There are basically two types of packages that need to undergo the conversion:
* Python extension modules and libraries that provide Python bindings - assuming that there is upstream support, these can recieve python3- subpackage anytime without any damage to Fedora; we can then just utilize this subpackage when switching to Python 3 (instead of using current python- subpackage).
+
* Python extension modules and libraries that provide Python bindings - assuming that there is upstream support, these can receive python3- subpackage anytime without any damage to Fedora; we can then just utilize this subpackage when switching to Python 3 (instead of using current python- subpackage).
 
* Packages that build with some sort of "embedded Python support", like gdb, or Rhythmbox with its plugins. In these cases, it makes no sense to do a python3- subpackage, since the whole package would need to be duplicated (e.g. python3-gdb). These packages should be tested with Python 3 locally without any modifications to how they're currently built in Fedora. When we get a Koji side tag, these packages will switch and build against Python 3 in the side tag.
 
* Packages that build with some sort of "embedded Python support", like gdb, or Rhythmbox with its plugins. In these cases, it makes no sense to do a python3- subpackage, since the whole package would need to be duplicated (e.g. python3-gdb). These packages should be tested with Python 3 locally without any modifications to how they're currently built in Fedora.

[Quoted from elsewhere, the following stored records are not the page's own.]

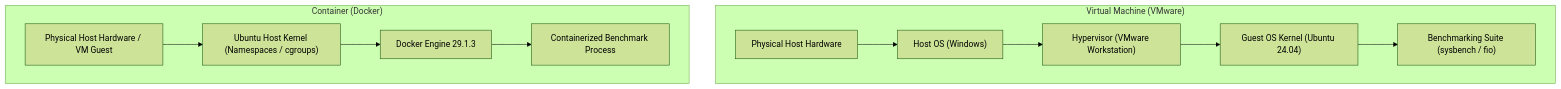
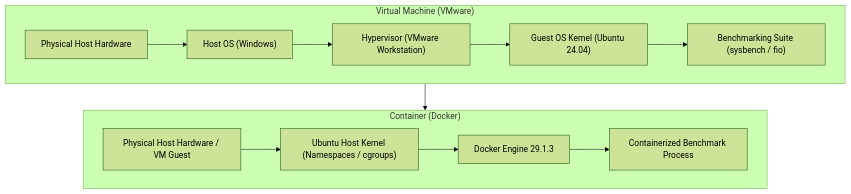
Before and after one commit to omkarmahendrakar420/Cloud_Computing-Performance_Analysis_VM_vs_Containers: the diagram in README.md, drawn with Mermaid (forest theme).

````diff
--- a/README.md
+++ b/README.md
@@ -59,27 +59,29 @@
 ```mermaid
 graph TB
 
     subgraph VM_Architecture["Virtual Machine (VMware)"]
         Hardware1["Physical Host Hardware"]
         HostOS1["Host OS (Windows)"]
         Hypervisor["Hypervisor (VMware Workstation)"]
         GuestOS["Guest OS Kernel (Ubuntu 24.04)"]
         App1["Benchmarking Suite (sysbench / fio)"]
 
         Hardware1 --> HostOS1
         HostOS1 --> Hypervisor
         Hypervisor --> GuestOS
         GuestOS --> App1
     end
 
+    VM_Architecture --> Container_Architecture
+
     subgraph Container_Architecture["Container (Docker)"]
         Hardware2["Physical Host Hardware / VM Guest"]
         HostKernel["Ubuntu Host Kernel (Namespaces / cgroups)"]
         DockerDaemon["Docker Engine 29.1.3"]
         ContainerApp["Containerized Benchmark Process"]
 
         Hardware2 --> HostKernel
         HostKernel --> DockerDaemon
         DockerDaemon --> ContainerApp
     end
 ```
````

When we get a Koji side tag, these packages will switch and build against Python 3 in the side tag.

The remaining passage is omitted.